From roadside tea shops to businesses, from shops to all offices, from hotels to cinema theatres, from petrol bunks to picnic spots, from private and public transport to educational institutions it was shutters down all across the sprawling city.
And the outpouring of grief in homes and on the streets was genuine. Irrespective of who they may have voted for in the past, most people in Chennai felt Jayalalithaa, 68, had a premature death and that she deserved to live some more years.
“It is still difficult to accept that Amma is no more,” K. Nagalakshmi, who delivers milk to homes, said. “This was not the age for her to die. She could have lived for some more years,” the humble woman said. For Nagalakshmi, who comes from a poor family, Jayalalalithaa would be the leader who cared for the underprivileged. “The freebies introduced by Jayalalithaa helped my daughter. She got a laptop in school. And the free rice scheme and housing scheme were a boon to the poor,” she added in a choking voice.

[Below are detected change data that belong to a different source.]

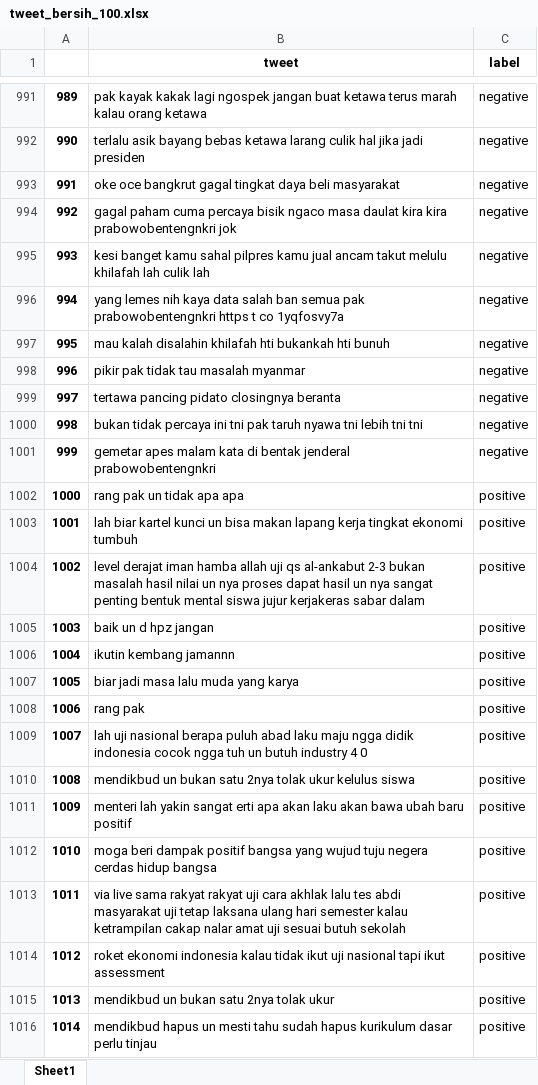
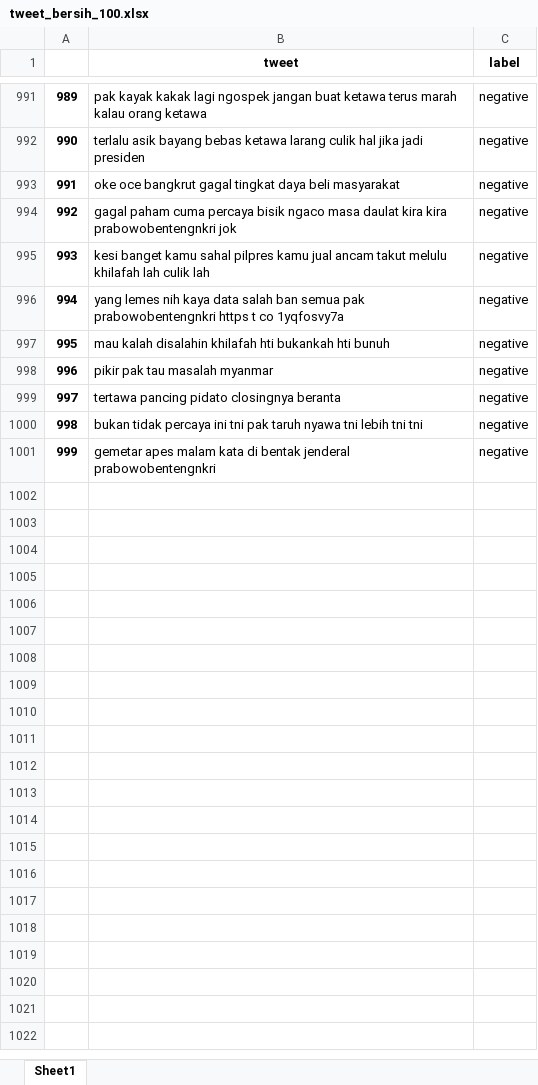
Before and after one commit to rizkibii/Sentiment_merdeka_belajar, an Excel workbook: N=1/MNB/data/tweet_bersih_100.xlsx, sheet Sheet1, drawn as a sheet; only a part is shown, gaps mark what is left out; values as stored, in another font and other column widths than the file's, no borders; the diff covers the shown part only; the diff names each change by its address in the sheet, - before the commit and + after, or states it on an @@ line.

```diff
--- a/N=1/MNB/data/tweet_bersih_100.xlsx (sheet Sheet1)
+++ b/N=1/MNB/data/tweet_bersih_100.xlsx (sheet Sheet1)
-B998 (tweet): pikir pak tidak tau masalah myanmar
+B998 (tweet): pikir pak tau masalah myanmar
-row 1002: 1000 | rang pak un tidak apa apa | positive
-row 1003: 1001 | lah biar kartel kunci un bisa makan lapang kerja tingkat ekonomi tumbuh | positive
-row 1004: 1002 | level derajat iman hamba allah uji qs al-ankabut 2-3 bukan masalah hasil nilai un nya proses dapat hasil un nya sangat penting bentuk mental siswa jujur kerjakeras sabar dalam | positive
-row 1005: 1003 | baik un d hpz jangan | positive
-row 1006: 1004 | ikutin kembang jamannn | positive
-row 1007: 1005 | biar jadi masa lalu muda yang karya | positive
-row 1008: 1006 | rang pak | positive
-row 1009: 1007 | lah uji nasional berapa puluh abad laku maju ngga didik indonesia cocok ngga tuh un butuh industry 4 0 | positive
-row 1010: 1008 | mendikbud un bukan satu 2nya tolak ukur kelulus siswa | positive
-row 1011: 1009 | menteri lah yakin sangat erti apa akan laku akan bawa ubah baru positif | positive
-row 1012: 1010 | moga beri dampak positif bangsa yang wujud tuju negera cerdas hidup bangsa | positive
-row 1013: 1011 | via live sama rakyat rakyat uji cara akhlak lalu tes abdi masyarakat uji tetap laksana ulang hari semester kalau ketrampilan cakap nalar amat uji sesuai butuh sekolah | positive
-row 1014: 1012 | roket ekonomi indonesia kalau tidak ikut uji nasional tapi ikut assessment | positive
-row 1015: 1013 | mendikbud un bukan satu 2nya tolak ukur | positive
-row 1016: 1014 | mendikbud hapus un mesti tahu sudah hapus kurikulum dasar perlu tinjau | positive
```
Also changed, not shown: 285 removed rows and 187 edited cells elsewhere in this sheet, N=1/NBC/data/tweet_bersih_100.xlsx, data/1000 twitt data latih pos-neg 50-50.xlsx, 12 other files.
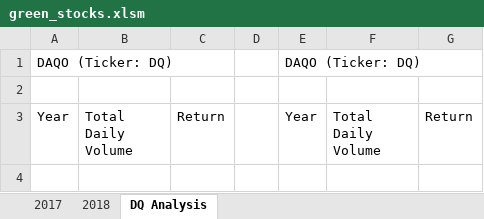
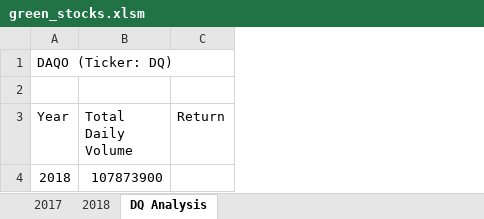
Before and after one commit to paulviet/stock-analysis, an Excel workbook: green_stocks.xlsm, sheet DQ Analysis, drawn as a sheet; values as stored, in another font and other column widths than the file's, no borders; removed rows and columns are numbered as before the commit, all else as after; the diff names each change by its address in the sheet, - before the commit and + after, or states it on an @@ line.

Commit message:
Add files via upload

```diff
--- a/green_stocks.xlsm (sheet DQ Analysis)
+++ b/green_stocks.xlsm (sheet DQ Analysis)
-column D, empty
-column E (Year), row 1: DAQO (Ticker: DQ)
-column F (Total Daily Volume), empty
-column G (Return), empty
+row 4: 2018 | 107873900
```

Jayalalithaa, the political successor to AIADMK founder and her mentor M.G. Ramachandran or MGR, enjoyed a huge following in Tamil Nadu on account of her generous funding of social welfare schemes. Flower vendor P. Harikrishnan’s first party of choice is the DMK. But on Tuesday, he too shed tears for the departed AIADMK supremo. “I also feel Jayalalithaa should have lived for some more years,” he said.
Harikrishnan admitted that her government’s free rice and other schemes benefited his and numerous other families. “And the free insurance scheme came to the rescue of my sister when she underwent an operation.” Chennai is where Jayalalitha lived as she catapulted from a successful actor to being one of the country’s most popular politicians.
A.D. Bhaskar, a private sector employee, was clear that Jayalalithaa was truly a mass leader. “I saw such a massive crowd at MGR’s funeral (in 1987). And I am seeing it now.”
Normal life was derailed on Tuesday in Tamil Nadu. Jayalalithaa died just before midnight on Monday after battling for life for 74 long days in a hospital. While supplies of essential items such as milk were not hit in the morning, there was a total shutdown across the state as the day dawned. No state transport corporation buses and auto-rickshaws plied in Chennai. The roads were deserted and most people remained indoors. Only private vehicles were on the roads, that too in small numbers. Shops in the busy commercial area of T. Nagar and other localities here were closed. So were petrol pumps, hotels and cinema theatres. Many factories remained closed too.
A person working in the Call Centre of the Tamil Nadu Electricity Board told IANS that the employees did not get food on Monday night as hotels were shut down after Jayalalithaa’s death was beamed on the TV channels. “We are continuing in the morning shift as our replacements have not come for want of public transport,” the official said. The Tamil Nadu government has declared a three-day holiday for educational institutions. There will be a week-long mourning. Passengers who arrived at the railway stations and airports found it difficult to reach their destinations. They had to opt for radio taxis or the suburban railways that functioned.